How is it measured? PRQ is measured by dividing the pulse rate by the respiratory rate.

References:

  1. PubMed
  2. Frontiers

Cardiovascular Disease

Cardiovascular disease (CVD) refers to a group of conditions that affect the heart and blood vessels, including the arteries, veins, and capillaries. CVD can lead to serious health problems such as heart attacks, strokes, heart failure, and peripheral artery disease.

Unit of Measurement: %

Risk Category10-Year Risk of CVD Events
Low Risk<5%
Borderline Risk5% to <7.5%
Intermediate Risk7.5% to <20%
High Risk≥20%

References:

  1. https://www.acc.org/

Framingham General Cardiovascular Risk Score (FGCRS)

FGCRS is a multivariable risk function that predicts the risk of developing all CVD and its constituents, including coronary heart disease (heart attack), stroke etc.

Inputs to the function:

  • Age
  • Total-C
  • HDL-C
  • Systolic Blood Pressure
  • Blood Pressure Treatment times
  • Smoking
  • Diabetes
  • Incident CVD events

References:

  1. https://www.ahajournals.org/

Framingham Coronary Heart Disease Risk Score (FCHDRS)

FCHDRS is a simple coronary disease prediction algorithm using categorical variables, which allows physicians to predict multivariate CHD risk in patients without overt CHD. The accuracy of this categorical approach was found to be comparable to CHD prediction when the continuous variables themselves were used.

Inputs to the function:

  • Age
  • Total Cholestrol
  • HDL Cholestrol
  • Systolic Blood Pressure
  • Treated for blood pressure (Yes/No)
  • Smoker (Yes/No)

Reference:

  1. https://www.mdcalc.com/

Framingham Stroke Risk Score (FSRS)

The revised (new) version of the Framingham Stroke Risk Profile (FSRP) which predicts the risk of all-stroke and ischemic stroke in 10 years.

Inputs to the function:

  • Age
  • Systolic Blood Pressure
  • Glucose level
  • Smoker (Yes/No)
  • Prevalent Cardiovascular Disease (Yes/No)
  • Atrial Fibrillation (Yes/No)
  • Left Ventricular Hypertrophy (Yes/No)
  • Diabetes Mellitus (Yes/No)
  • Hypertension Medications (Yes/No)

References:

  1. https://onlinelibrary.wiley.com/

Framingham Heart Failure

Framingham Heart Failure is the probability of developing heart failure within the next 4 years based on the presence of the relevant risk factors specified above. Using the risk factors that make up the multivariate risk formulation derived from ordinary office procedures, the probability of developing heart failure can be estimated and compared with the average risk for persons of the same age and sex.
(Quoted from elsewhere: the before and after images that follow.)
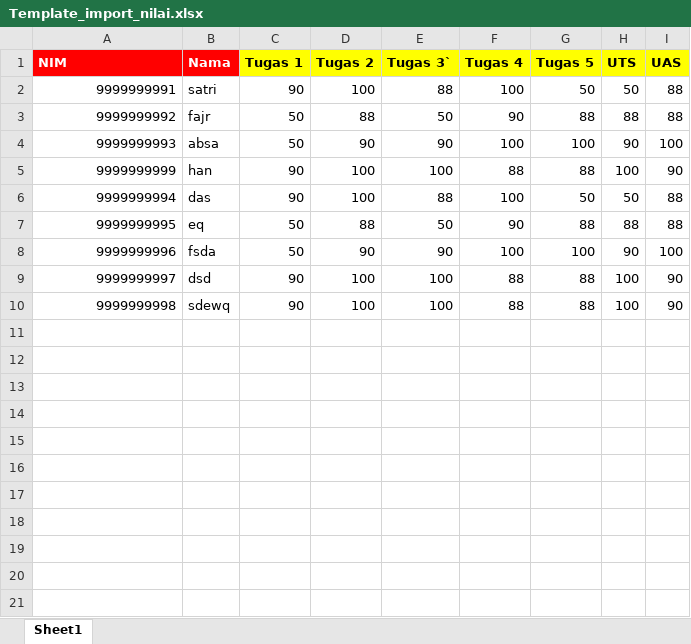
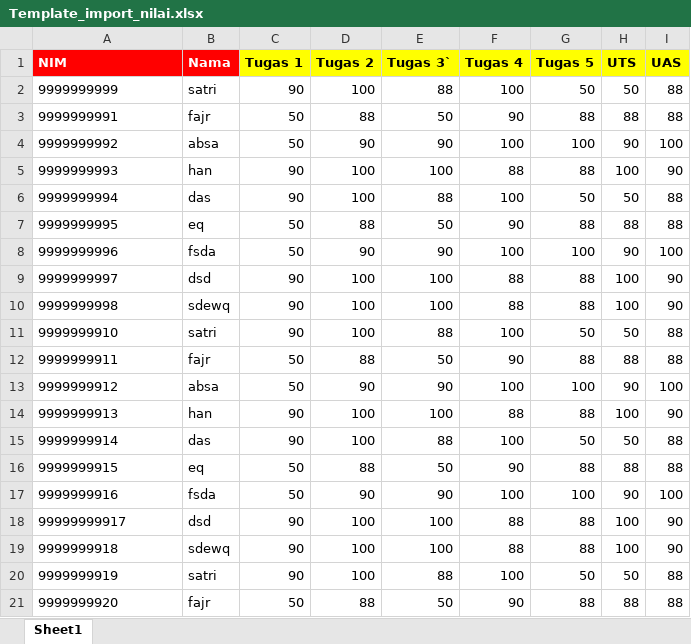
Before and after one commit to satriayp262/siakadppgi, an Excel workbook: public/template/Template_import_nilai.xlsx, sheet Sheet1, drawn as a sheet; values as stored, in another font and other column widths than the file's, no borders; the diff names each change by its address in the sheet, - before the commit and + after, or states it on an @@ line.

```diff
--- a/public/template/Template_import_nilai.xlsx (sheet Sheet1)
+++ b/public/template/Template_import_nilai.xlsx (sheet Sheet1)
-A2 (NIM): 9999999991
+A2 (NIM): 9999999999
-A2:A10 alignment: right
+A2:A10 alignment: left
-A3 (NIM): 9999999992
+A3 (NIM): 9999999991
-A4 (NIM): 9999999993
+A4 (NIM): 9999999992
-A5 (NIM): 9999999999
+A5 (NIM): 9999999993
+row 11: 9999999910 | satri | 90 | 100 | 88 | 100 | 50 | 50 | 88
+row 12: 9999999911 | fajr | 50 | 88 | 50 | 90 | 88 | 88 | 88
+row 13: 9999999912 | absa | 50 | 90 | 90 | 100 | 100 | 90 | 100
+row 14: 9999999913 | han | 90 | 100 | 100 | 88 | 88 | 100 | 90
+row 15: 9999999914 | das | 90 | 100 | 88 | 100 | 50 | 50 | 88
+row 16: 9999999915 | eq | 50 | 88 | 50 | 90 | 88 | 88 | 88
+row 17: 9999999916 | fsda | 50 | 90 | 90 | 100 | 100 | 90 | 100
+row 18: 99999999917 | dsd | 90 | 100 | 100 | 88 | 88 | 100 | 90
+row 19: 9999999918 | sdewq | 90 | 100 | 100 | 88 | 88 | 100 | 90
+row 20: 9999999919 | satri | 90 | 100 | 88 | 100 | 50 | 50 | 88
+row 21: 9999999920 | fajr | 50 | 88 | 50 | 90 | 88 | 88 | 88
```
Also changed, not shown: 8 other files.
Using this risk profile, 60% of events in men and 73% in women occurred in subjects in the top quintile of multivariate risk. The risk profile may also identify candidates who are at high risk for heart failure because of multiple, marginal risk factor abnormalities that might otherwise be overlooked.

Inputs to the function:

  • Age
  • Left Ventricular Hypertrophy (Yes/No)
  • Cardiomegaly (Yes/No)
  • Heart Rate
  • Systolic Blood Pressure
  • Vital Capacity
  • Diabetes Mellitus (Yes/No)
  • Evidence of Myocardial Infarction
  • Valvular Disease or Hypertension

References:

  1. https://jamanetwork.com/